_Exercise directions:_ Apart from the images, reproduce all of the data word for word.

_Provided records:_
-----
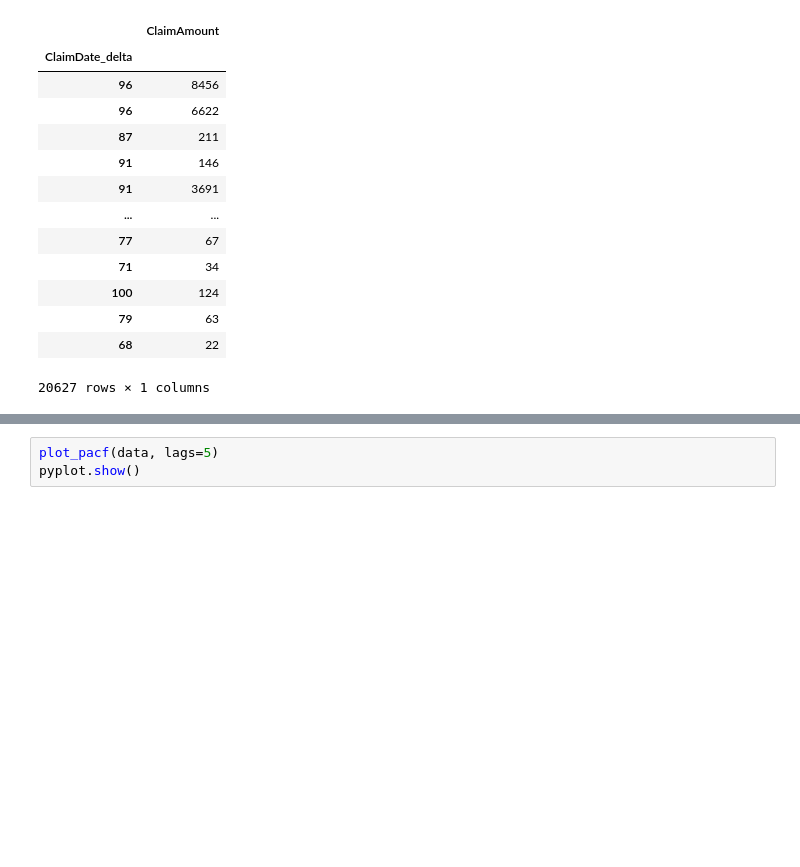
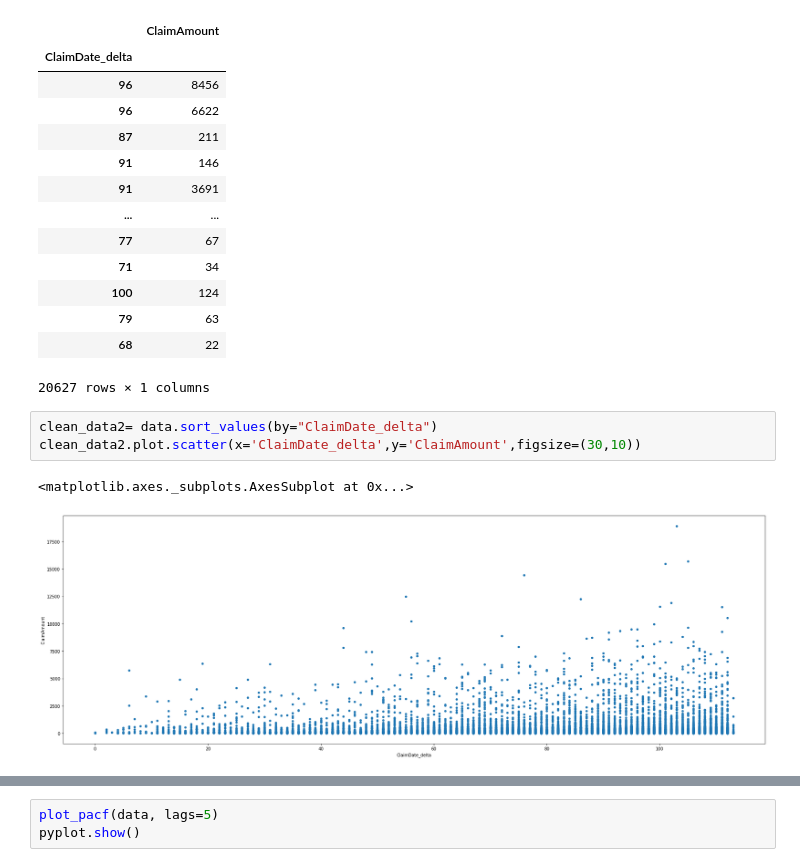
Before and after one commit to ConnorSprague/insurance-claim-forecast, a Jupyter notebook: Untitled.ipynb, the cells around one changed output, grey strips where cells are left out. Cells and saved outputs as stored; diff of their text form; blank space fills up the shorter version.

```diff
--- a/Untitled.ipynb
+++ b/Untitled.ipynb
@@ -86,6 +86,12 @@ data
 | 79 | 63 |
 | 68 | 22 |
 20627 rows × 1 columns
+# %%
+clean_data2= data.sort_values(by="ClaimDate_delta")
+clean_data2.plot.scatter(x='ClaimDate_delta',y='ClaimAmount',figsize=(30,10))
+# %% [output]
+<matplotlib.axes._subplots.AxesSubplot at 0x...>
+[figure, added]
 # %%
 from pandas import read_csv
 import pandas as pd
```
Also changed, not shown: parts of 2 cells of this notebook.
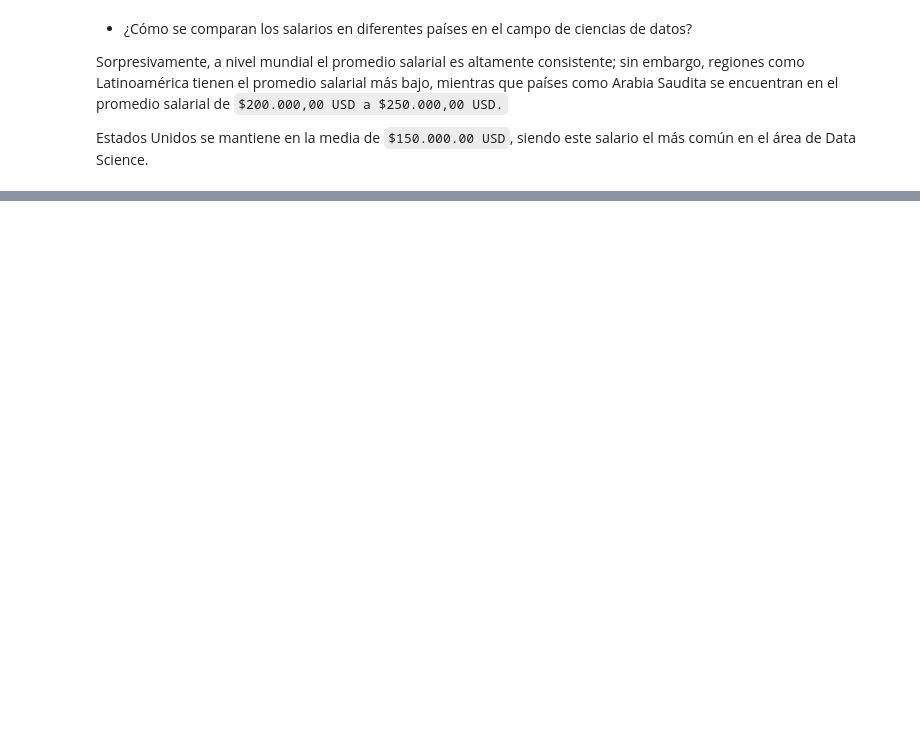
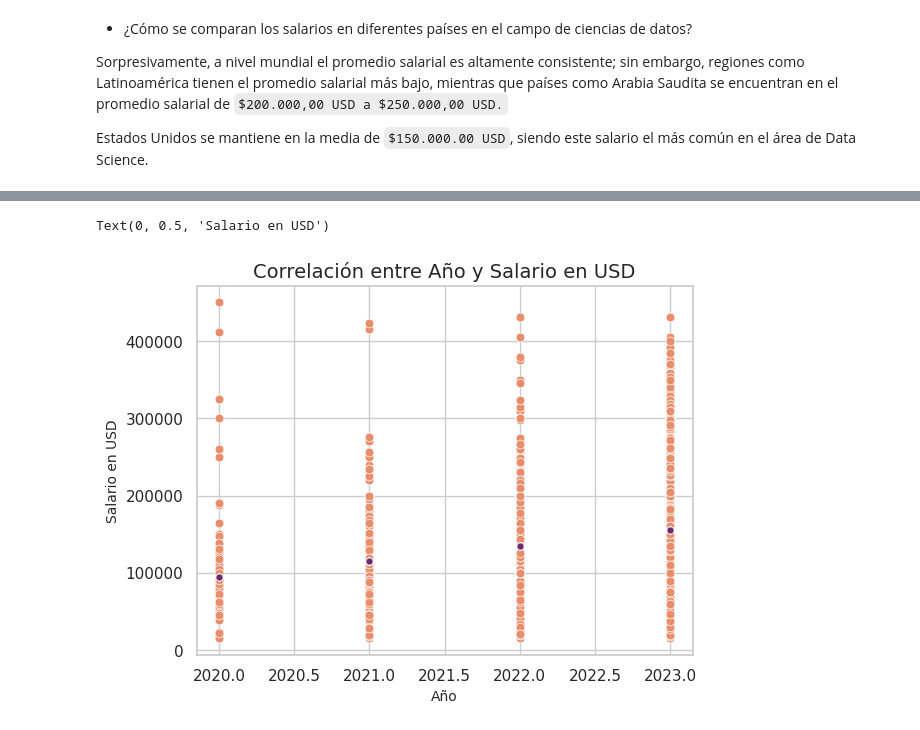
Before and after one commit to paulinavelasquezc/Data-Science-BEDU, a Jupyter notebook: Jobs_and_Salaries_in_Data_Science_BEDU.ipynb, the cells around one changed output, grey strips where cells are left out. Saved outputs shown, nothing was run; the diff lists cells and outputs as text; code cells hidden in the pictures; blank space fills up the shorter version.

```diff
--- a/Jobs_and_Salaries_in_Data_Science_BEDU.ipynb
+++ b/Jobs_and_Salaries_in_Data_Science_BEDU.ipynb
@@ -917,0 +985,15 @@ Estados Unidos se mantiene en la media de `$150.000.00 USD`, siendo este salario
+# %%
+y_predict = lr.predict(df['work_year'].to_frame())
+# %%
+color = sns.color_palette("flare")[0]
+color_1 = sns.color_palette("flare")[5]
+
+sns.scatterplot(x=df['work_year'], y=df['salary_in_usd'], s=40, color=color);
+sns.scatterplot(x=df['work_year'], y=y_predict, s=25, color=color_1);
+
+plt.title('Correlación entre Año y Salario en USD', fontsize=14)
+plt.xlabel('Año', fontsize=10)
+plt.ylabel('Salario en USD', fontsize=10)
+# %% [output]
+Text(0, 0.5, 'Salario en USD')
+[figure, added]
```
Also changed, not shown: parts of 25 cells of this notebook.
-----
_Problem solution:_
Before and after one commit to ConnorSprague/insurance-claim-forecast, a Jupyter notebook: Untitled.ipynb, the cells around one changed output, grey strips where cells are left out. Cells and saved outputs as stored; diff of their text form; blank space fills up the shorter version.

```diff
--- a/Untitled.ipynb
+++ b/Untitled.ipynb
@@ -86,6 +86,12 @@ data
 | 79 | 63 |
 | 68 | 22 |
 20627 rows × 1 columns
+# %%
+clean_data2= data.sort_values(by="ClaimDate_delta")
+clean_data2.plot.scatter(x='ClaimDate_delta',y='ClaimAmount',figsize=(30,10))
+# %% [output]
+<matplotlib.axes._subplots.AxesSubplot at 0x...>
+[figure, added]
 # %%
 from pandas import read_csv
 import pandas as pd
```
Also changed, not shown: parts of 2 cells of this notebook.
Before and after one commit to paulinavelasquezc/Data-Science-BEDU, a Jupyter notebook: Jobs_and_Salaries_in_Data_Science_BEDU.ipynb, the cells around one changed output, grey strips where cells are left out. Saved outputs shown, nothing was run; the diff lists cells and outputs as text; code cells hidden in the pictures; blank space fills up the shorter version.

```diff
--- a/Jobs_and_Salaries_in_Data_Science_BEDU.ipynb
+++ b/Jobs_and_Salaries_in_Data_Science_BEDU.ipynb
@@ -917,0 +985,15 @@ Estados Unidos se mantiene en la media de `$150.000.00 USD`, siendo este salario
+# %%
+y_predict = lr.predict(df['work_year'].to_frame())
+# %%
+color = sns.color_palette("flare")[0]
+color_1 = sns.color_palette("flare")[5]
+
+sns.scatterplot(x=df['work_year'], y=df['salary_in_usd'], s=40, color=color);
+sns.scatterplot(x=df['work_year'], y=y_predict, s=25, color=color_1);
+
+plt.title('Correlación entre Año y Salario en USD', fontsize=14)
+plt.xlabel('Año', fontsize=10)
+plt.ylabel('Salario en USD', fontsize=10)
+# %% [output]
+Text(0, 0.5, 'Salario en USD')
+[figure, added]
```
Also changed, not shown: parts of 25 cells of this notebook.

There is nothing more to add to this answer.